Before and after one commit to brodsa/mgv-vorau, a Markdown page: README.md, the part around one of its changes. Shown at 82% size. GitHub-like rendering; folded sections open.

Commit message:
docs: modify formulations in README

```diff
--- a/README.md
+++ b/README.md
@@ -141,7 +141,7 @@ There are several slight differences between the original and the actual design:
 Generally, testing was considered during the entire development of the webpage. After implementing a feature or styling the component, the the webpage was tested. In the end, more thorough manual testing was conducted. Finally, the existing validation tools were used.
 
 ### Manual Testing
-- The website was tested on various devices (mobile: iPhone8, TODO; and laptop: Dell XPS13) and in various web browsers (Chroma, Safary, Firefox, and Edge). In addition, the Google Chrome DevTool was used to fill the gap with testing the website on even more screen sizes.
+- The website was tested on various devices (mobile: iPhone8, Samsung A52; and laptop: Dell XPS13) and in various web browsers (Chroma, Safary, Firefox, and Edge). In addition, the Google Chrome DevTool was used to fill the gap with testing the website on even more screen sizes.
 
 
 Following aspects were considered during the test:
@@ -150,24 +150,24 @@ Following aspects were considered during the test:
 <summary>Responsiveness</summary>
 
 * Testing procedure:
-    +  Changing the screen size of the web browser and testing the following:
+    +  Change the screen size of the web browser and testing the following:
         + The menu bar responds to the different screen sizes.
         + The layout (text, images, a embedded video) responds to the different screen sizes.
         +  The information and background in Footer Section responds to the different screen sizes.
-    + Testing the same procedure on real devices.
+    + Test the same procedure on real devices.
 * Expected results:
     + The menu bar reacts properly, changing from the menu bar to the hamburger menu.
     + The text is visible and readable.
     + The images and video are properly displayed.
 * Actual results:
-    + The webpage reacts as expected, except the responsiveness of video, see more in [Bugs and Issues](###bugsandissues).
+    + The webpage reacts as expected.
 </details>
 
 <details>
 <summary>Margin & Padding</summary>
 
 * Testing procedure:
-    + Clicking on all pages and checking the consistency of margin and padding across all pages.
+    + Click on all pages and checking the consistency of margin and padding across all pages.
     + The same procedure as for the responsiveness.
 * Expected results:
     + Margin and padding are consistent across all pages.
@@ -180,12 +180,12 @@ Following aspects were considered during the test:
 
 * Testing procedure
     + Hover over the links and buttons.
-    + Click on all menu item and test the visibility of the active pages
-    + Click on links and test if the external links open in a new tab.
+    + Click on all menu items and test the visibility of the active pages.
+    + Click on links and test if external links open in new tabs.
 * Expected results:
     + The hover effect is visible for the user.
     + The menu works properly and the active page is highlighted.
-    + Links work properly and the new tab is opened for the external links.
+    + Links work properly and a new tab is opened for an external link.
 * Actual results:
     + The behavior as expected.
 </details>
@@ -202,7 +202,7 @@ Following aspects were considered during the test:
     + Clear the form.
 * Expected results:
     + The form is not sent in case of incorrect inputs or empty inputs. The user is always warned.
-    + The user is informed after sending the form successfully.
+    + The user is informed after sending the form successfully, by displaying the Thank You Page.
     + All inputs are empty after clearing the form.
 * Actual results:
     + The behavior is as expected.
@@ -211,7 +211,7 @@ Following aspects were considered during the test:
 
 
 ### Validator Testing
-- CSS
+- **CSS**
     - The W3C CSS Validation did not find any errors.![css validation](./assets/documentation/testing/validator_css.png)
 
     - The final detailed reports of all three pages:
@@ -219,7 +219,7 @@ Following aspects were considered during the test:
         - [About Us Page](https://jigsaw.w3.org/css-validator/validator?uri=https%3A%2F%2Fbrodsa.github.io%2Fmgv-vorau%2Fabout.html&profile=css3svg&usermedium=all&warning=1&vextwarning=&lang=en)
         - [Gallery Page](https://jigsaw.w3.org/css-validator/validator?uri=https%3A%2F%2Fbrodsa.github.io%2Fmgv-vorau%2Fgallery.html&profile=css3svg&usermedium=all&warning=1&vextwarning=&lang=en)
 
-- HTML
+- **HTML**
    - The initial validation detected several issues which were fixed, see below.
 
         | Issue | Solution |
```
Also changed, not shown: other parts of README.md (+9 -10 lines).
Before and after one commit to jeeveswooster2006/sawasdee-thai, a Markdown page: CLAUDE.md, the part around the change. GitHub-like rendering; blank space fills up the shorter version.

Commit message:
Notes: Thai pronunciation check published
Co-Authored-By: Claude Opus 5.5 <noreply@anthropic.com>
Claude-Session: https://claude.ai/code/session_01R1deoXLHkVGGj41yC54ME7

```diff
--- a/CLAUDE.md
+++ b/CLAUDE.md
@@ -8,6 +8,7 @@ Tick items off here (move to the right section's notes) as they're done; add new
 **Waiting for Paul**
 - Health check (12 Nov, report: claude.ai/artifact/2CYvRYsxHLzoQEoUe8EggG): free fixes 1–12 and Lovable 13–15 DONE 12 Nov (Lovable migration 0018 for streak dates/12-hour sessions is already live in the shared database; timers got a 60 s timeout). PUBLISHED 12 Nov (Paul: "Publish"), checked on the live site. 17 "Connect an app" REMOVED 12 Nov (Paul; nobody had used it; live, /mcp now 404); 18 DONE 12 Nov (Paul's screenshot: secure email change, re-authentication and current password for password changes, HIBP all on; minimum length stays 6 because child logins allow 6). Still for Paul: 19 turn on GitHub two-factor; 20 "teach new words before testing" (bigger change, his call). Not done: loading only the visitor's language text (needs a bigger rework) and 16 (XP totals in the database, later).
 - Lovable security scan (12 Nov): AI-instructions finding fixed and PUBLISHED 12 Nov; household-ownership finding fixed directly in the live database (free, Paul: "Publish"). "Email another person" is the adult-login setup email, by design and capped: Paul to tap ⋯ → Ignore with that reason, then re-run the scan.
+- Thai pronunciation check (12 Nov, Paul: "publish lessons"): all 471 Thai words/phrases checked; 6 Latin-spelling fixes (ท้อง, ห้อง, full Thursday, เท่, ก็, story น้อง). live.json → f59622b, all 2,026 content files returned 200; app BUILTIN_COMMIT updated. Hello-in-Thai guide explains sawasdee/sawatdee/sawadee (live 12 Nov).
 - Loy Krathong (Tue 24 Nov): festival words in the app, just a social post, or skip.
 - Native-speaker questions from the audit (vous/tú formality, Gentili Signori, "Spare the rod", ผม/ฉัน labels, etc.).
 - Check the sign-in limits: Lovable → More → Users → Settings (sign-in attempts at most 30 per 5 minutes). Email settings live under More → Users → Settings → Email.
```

######

__What you will do__.
Reproduce the records above exactly.

__Finished task__.
Before and after one commit to brodsa/mgv-vorau, a Markdown page: README.md, the part around one of its changes. Shown at 82% size. GitHub-like rendering; folded sections open.

Commit message:
docs: modify formulations in README

```diff
--- a/README.md
+++ b/README.md
@@ -141,7 +141,7 @@ There are several slight differences between the original and the actual design:
 Generally, testing was considered during the entire development of the webpage. After implementing a feature or styling the component, the the webpage was tested. In the end, more thorough manual testing was conducted. Finally, the existing validation tools were used.
 
 ### Manual Testing
-- The website was tested on various devices (mobile: iPhone8, TODO; and laptop: Dell XPS13) and in various web browsers (Chroma, Safary, Firefox, and Edge). In addition, the Google Chrome DevTool was used to fill the gap with testing the website on even more screen sizes.
+- The website was tested on various devices (mobile: iPhone8, Samsung A52; and laptop: Dell XPS13) and in various web browsers (Chroma, Safary, Firefox, and Edge). In addition, the Google Chrome DevTool was used to fill the gap with testing the website on even more screen sizes.
 
 
 Following aspects were considered during the test:
@@ -150,24 +150,24 @@ Following aspects were considered during the test:
 <summary>Responsiveness</summary>
 
 * Testing procedure:
-    +  Changing the screen size of the web browser and testing the following:
+    +  Change the screen size of the web browser and testing the following:
         + The menu bar responds to the different screen sizes.
         + The layout (text, images, a embedded video) responds to the different screen sizes.
         +  The information and background in Footer Section responds to the different screen sizes.
-    + Testing the same procedure on real devices.
+    + Test the same procedure on real devices.
 * Expected results:
     + The menu bar reacts properly, changing from the menu bar to the hamburger menu.
     + The text is visible and readable.
     + The images and video are properly displayed.
 * Actual results:
-    + The webpage reacts as expected, except the responsiveness of video, see more in [Bugs and Issues](###bugsandissues).
+    + The webpage reacts as expected.
 </details>
 
 <details>
 <summary>Margin & Padding</summary>
 
 * Testing procedure:
-    + Clicking on all pages and checking the consistency of margin and padding across all pages.
+    + Click on all pages and checking the consistency of margin and padding across all pages.
     + The same procedure as for the responsiveness.
 * Expected results:
     + Margin and padding are consistent across all pages.
@@ -180,12 +180,12 @@ Following aspects were considered during the test:
 
 * Testing procedure
     + Hover over the links and buttons.
-    + Click on all menu item and test the visibility of the active pages
-    + Click on links and test if the external links open in a new tab.
+    + Click on all menu items and test the visibility of the active pages.
+    + Click on links and test if external links open in new tabs.
 * Expected results:
     + The hover effect is visible for the user.
     + The menu works properly and the active page is highlighted.
-    + Links work properly and the new tab is opened for the external links.
+    + Links work properly and a new tab is opened for an external link.
 * Actual results:
     + The behavior as expected.
 </details>
@@ -202,7 +202,7 @@ Following aspects were considered during the test:
     + Clear the form.
 * Expected results:
     + The form is not sent in case of incorrect inputs or empty inputs. The user is always warned.
-    + The user is informed after sending the form successfully.
+    + The user is informed after sending the form successfully, by displaying the Thank You Page.
     + All inputs are empty after clearing the form.
 * Actual results:
     + The behavior is as expected.
@@ -211,7 +211,7 @@ Following aspects were considered during the test:
 
 
 ### Validator Testing
-- CSS
+- **CSS**
     - The W3C CSS Validation did not find any errors.![css validation](./assets/documentation/testing/validator_css.png)
 
     - The final detailed reports of all three pages:
@@ -219,7 +219,7 @@ Following aspects were considered during the test:
         - [About Us Page](https://jigsaw.w3.org/css-validator/validator?uri=https%3A%2F%2Fbrodsa.github.io%2Fmgv-vorau%2Fabout.html&profile=css3svg&usermedium=all&warning=1&vextwarning=&lang=en)
         - [Gallery Page](https://jigsaw.w3.org/css-validator/validator?uri=https%3A%2F%2Fbrodsa.github.io%2Fmgv-vorau%2Fgallery.html&profile=css3svg&usermedium=all&warning=1&vextwarning=&lang=en)
 
-- HTML
+- **HTML**
    - The initial validation detected several issues which were fixed, see below.
 
         | Issue | Solution |
```
Also changed, not shown: other parts of README.md (+9 -10 lines).
Before and after one commit to jeeveswooster2006/sawasdee-thai, a Markdown page: CLAUDE.md, the part around the change. GitHub-like rendering; blank space fills up the shorter version.

Commit message:
Notes: Thai pronunciation check published
Co-Authored-By: Claude Opus 5.5 <noreply@anthropic.com>
Claude-Session: https://claude.ai/code/session_01R1deoXLHkVGGj41yC54ME7

```diff
--- a/CLAUDE.md
+++ b/CLAUDE.md
@@ -8,6 +8,7 @@ Tick items off here (move to the right section's notes) as they're done; add new
 **Waiting for Paul**
 - Health check (12 Nov, report: claude.ai/artifact/2CYvRYsxHLzoQEoUe8EggG): free fixes 1–12 and Lovable 13–15 DONE 12 Nov (Lovable migration 0018 for streak dates/12-hour sessions is already live in the shared database; timers got a 60 s timeout). PUBLISHED 12 Nov (Paul: "Publish"), checked on the live site. 17 "Connect an app" REMOVED 12 Nov (Paul; nobody had used it; live, /mcp now 404); 18 DONE 12 Nov (Paul's screenshot: secure email change, re-authentication and current password for password changes, HIBP all on; minimum length stays 6 because child logins allow 6). Still for Paul: 19 turn on GitHub two-factor; 20 "teach new words before testing" (bigger change, his call). Not done: loading only the visitor's language text (needs a bigger rework) and 16 (XP totals in the database, later).
 - Lovable security scan (12 Nov): AI-instructions finding fixed and PUBLISHED 12 Nov; household-ownership finding fixed directly in the live database (free, Paul: "Publish"). "Email another person" is the adult-login setup email, by design and capped: Paul to tap ⋯ → Ignore with that reason, then re-run the scan.
+- Thai pronunciation check (12 Nov, Paul: "publish lessons"): all 471 Thai words/phrases checked; 6 Latin-spelling fixes (ท้อง, ห้อง, full Thursday, เท่, ก็, story น้อง). live.json → f59622b, all 2,026 content files returned 200; app BUILTIN_COMMIT updated. Hello-in-Thai guide explains sawasdee/sawatdee/sawadee (live 12 Nov).
 - Loy Krathong (Tue 24 Nov): festival words in the app, just a social post, or skip.
 - Native-speaker questions from the audit (vous/tú formality, Gentili Signori, "Spare the rod", ผม/ฉัน labels, etc.).
 - Check the sign-in limits: Lovable → More → Users → Settings (sign-in attempts at most 30 per 5 minutes). Email settings live under More → Users → Settings → Email.
```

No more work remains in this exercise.